Doing journalism can be as dangerous as it is honorable.
Especially for those who dare to dissent, like Jamal Khashoggi, the progressive Saudi journalist who was openly critical of Crown Prince Mohammed bin Salman. Khashoggi, as you no doubt have heard, is missing in what is now being referred to an “apparent assassination.”
He is one of more than 1,000 journalists who have been the victims of targeted killings since 2006. And more have been killed in the first nine months of 2018 than all of last year, according to data compiled by both The Committee to Protect Journalists and Reporters Without Borders. While their numbers vary slightly, the agencies are in agreement that this has been a deadly year for journalists, even in the U.S. and Western Europe, where press freedom is a considered hallmark of society. This year in the U.S. alone, five journalists were gunned down in June at the Capital Gazette newsroom in Annapolis, Maryland.

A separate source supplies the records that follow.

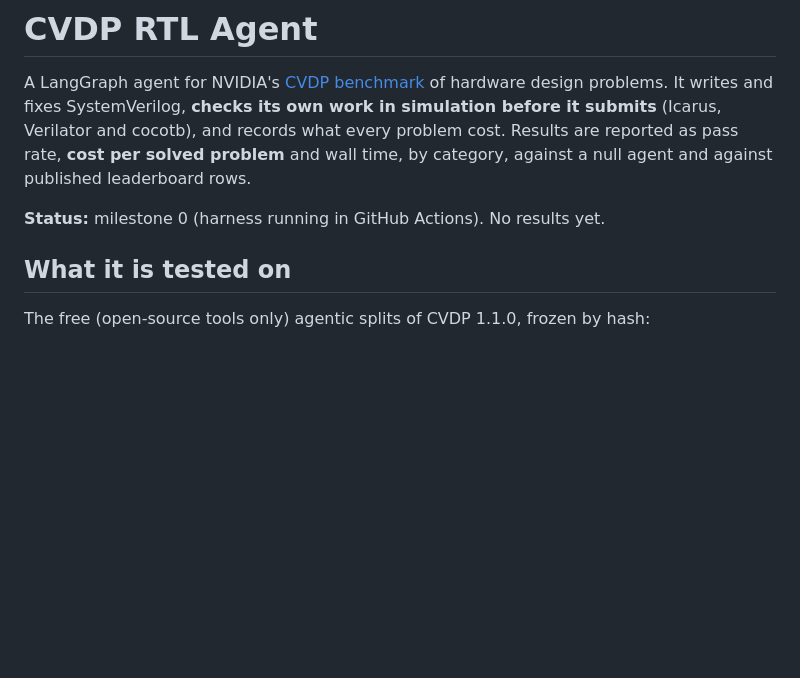
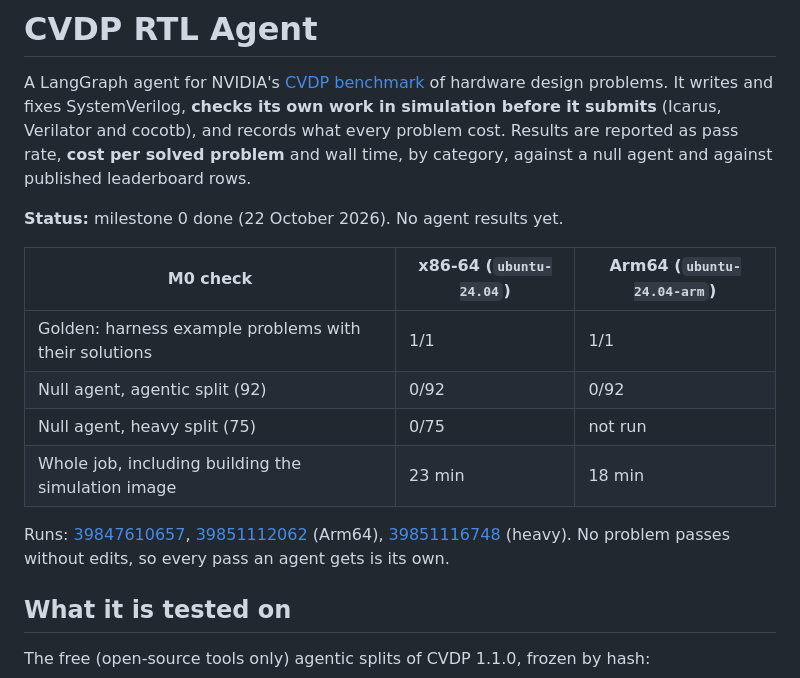
Before and after one commit to BrendanJamesLynskey/CVDP_RTL_Agent, a Markdown page: README.md, the part around the change. Rendered like a GitHub page; blank space fills up the shorter version.

Commit message:
M0 results: golden 1/1, null agent 0/92 and 0/75, x86-64 and Arm64
Co-Authored-By: Claude Opus 5.5 <noreply@anthropic.com>

```diff
--- a/README.md
+++ b/README.md
@@ -5,7 +5,19 @@ problems. It writes and fixes SystemVerilog, **checks its own work in simulation
 Verilator and cocotb), and records what every problem cost. Results are reported as pass rate, **cost per solved
 problem** and wall time, by category, against a null agent and against published leaderboard rows.
 
-**Status:** milestone 0 (harness running in GitHub Actions). No results yet.
+**Status:** milestone 0 done (22 October 2026). No agent results yet.
+
+| M0 check | x86-64 (`ubuntu-24.04`) | Arm64 (`ubuntu-24.04-arm`) |
+|---|---|---|
+| Golden: harness example problems with their solutions | 1/1 | 1/1 |
+| Null agent, agentic split (92) | 0/92 | 0/92 |
+| Null agent, heavy split (75) | 0/75 | not run |
+| Whole job, including building the simulation image | 23 min | 18 min |
+
+Runs: [39847610657](https://github.com/BrendanJamesLynskey/CVDP_RTL_Agent/actions/runs/39847610657),
+[39851112062](https://github.com/BrendanJamesLynskey/CVDP_RTL_Agent/actions/runs/39851112062) (Arm64),
+[39851116748](https://github.com/BrendanJamesLynskey/CVDP_RTL_Agent/actions/runs/39851116748) (heavy). No problem
+passes without edits, so every pass an agent gets is its own.
 
 ## What it is tested on
 
```
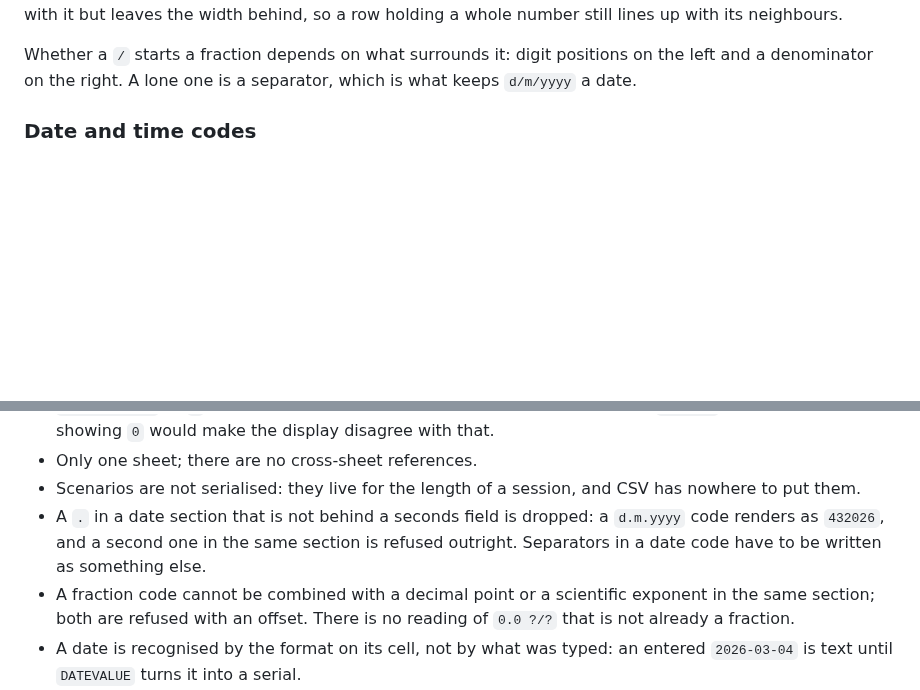
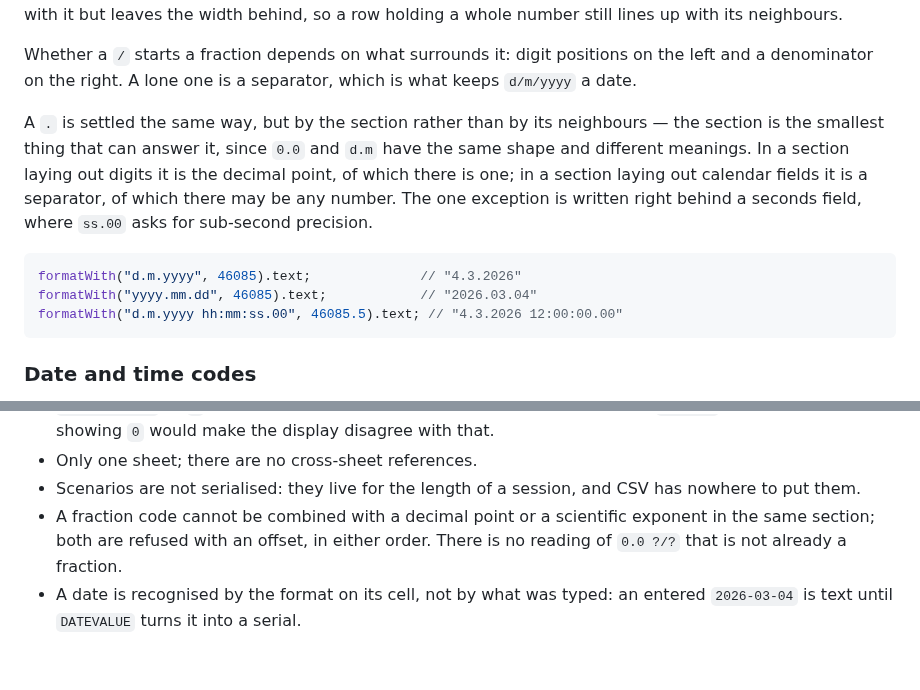
Before and after one commit to DaniyalMlk/recalc, a Markdown page: README.md, 2 parts joined by grey strips. Drawn GitHub-style; blank space fills up the shorter version.

````diff
--- a/README.md
+++ b/README.md
@@ -357,6 +357,20 @@ neighbours.
 Whether a `/` starts a fraction depends on what surrounds it: digit positions
 on the left and a denominator on the right. A lone one is a separator, which is
 what keeps `d/m/yyyy` a date.
+
+A `.` is settled the same way, but by the section rather than by its
+neighbours — the section is the smallest thing that can answer it, since `0.0`
+and `d.m` have the same shape and different meanings. In a section laying out
+digits it is the decimal point, of which there is one; in a section laying out
+calendar fields it is a separator, of which there may be any number. The one
+exception is written right behind a seconds field, where `ss.00` asks for
+sub-second precision.
+
+```ts
+formatWith("d.m.yyyy", 46085).text;              // "4.3.2026"
+formatWith("yyyy.mm.dd", 46085).text;            // "2026.03.04"
+formatWith("d.m.yyyy hh:mm:ss.00", 46085.5).text; // "4.3.2026 12:00:00.00"
+```
 
 ### Date and time codes
 
@@ -1497,13 +1511,9 @@ than a wait.
 - Only one sheet; there are no cross-sheet references.
 - Scenarios are not serialised: they live for the length of a session, and CSV
   has nowhere to put them.
-- A `.` in a date section that is not behind a seconds field is dropped: a
-  `d.m.yyyy` code renders as `432026`, and a second one in the same section
-  is refused outright. Separators in a date code have to be written as
-  something else.
 - A fraction code cannot be combined with a decimal point or a scientific
-  exponent in the same section; both are refused with an offset. There is no
-  reading of `0.0 ?/?` that is not already a fraction.
+  exponent in the same section; both are refused with an offset, in either
+  order. There is no reading of `0.0 ?/?` that is not already a fraction.
 - A date is recognised by the format on its cell, not by what was typed: an
   entered `2026-03-04` is text until `DATEVALUE` turns it into a serial.
 - A format belongs to a cell, not to a row, a column or the sheet, so
````
Also changed, not shown: ROADMAP.md (+24 -0 lines).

“There is an increase in attacks on journalists and journalism as an institution that is important to democracy and to the foundation of human rights,” Dr. Courtney Radsch, the advocacy director for CPJ told the New York Times this week. “And we see that this is being undermined around the world.”
Radsch cautioned that rhetoric characterizing the press is as the “enemy of the people” can escalate the unsafe conditions for reporters. In fact on Thursday, President Donald Trump, who routinely denigrates the news media, praised Montana Republican Rep. Greg Gianforte for physically assaulting a reporter.
The CPJ and RWB statistics also bear out another alarming fact: nine out of 10 of these killers are never apprehended, much less charged or punished.
This leads to more murders and cover-ups of human rights abuses, according to The United Nations Educational, Scientific and Cultural Organization. To that end UNESCO is proclaiming Nov. 2 as “International Day to End Impunity for Crimes against Journalists.” The resolution is intended encourage member states to devise measures to counter the lack of accountability. It’s also intended to shed light on these crimes, which – unlike the Kashoggi case – often surface only momentarily in the news cycle.
For example, it’s likely you’ve never heard about:
- Mexican journalist and satirist Pamela Montenegro, who was shot point blank in the face and stomach while dining at a restaurant with her husband in February.
- Indian freelancers Sandeep Sharma, Navin Nischal and Vijay Singh, who were run down by an SUV outside of a tobacco shop in March.
- Libyan reporter Musa Abdul Kareem, who was abducted, tortured and shot 13 times in July.
Why aren’t all these slayings met with the same furor and press coverage as that of Khashoggi’s?
As Suzanne Nossel laments in this L.A. Times opinion piece, they deserve the same outrage as the “chorus of disgust” elicited by Khashoggi’s disappearance after he walked into the Saudi Consulate in Istanbul on Tuesday, Oct. 2, and never walked out.
Certainly the fact that Khashoggi is a contributor to The Washington Post elevates the news value of the case here in America. But as OU Political Science Professor Peter Trumbore said during an interview on WJR this week, the news has also “shaken” the foundation of Saudi Arabia’s relationship with some important global partners.
And that tends to generate headlines.
There’s also the allure of gruesome spectacle of the widely accepted allegation that Khashoggi was lured into the consulate, murdered and dismembered.
As Trumbore said on WJR, “It’s pretty clear the Saudi government had Jamal Kashoggi killed.” Whether they had that intention from the beginning, or “botched his kidnapping and interrogation and just happened to have a specialist with a bone saw handy later on.”
“As horrible as it is,” Trumbore said, the case “is ultimately going to be allowed to blow over.”
While the story is still treading water in the news cycle, if evidence doesn’t implicate a suspect soon, Kashoggi’s death is likely to become just one more data point in a very bleak set of statistics.
See the full United Nations resolution for the safety for journalists here. And watch our blog and social media for updates and calls to action.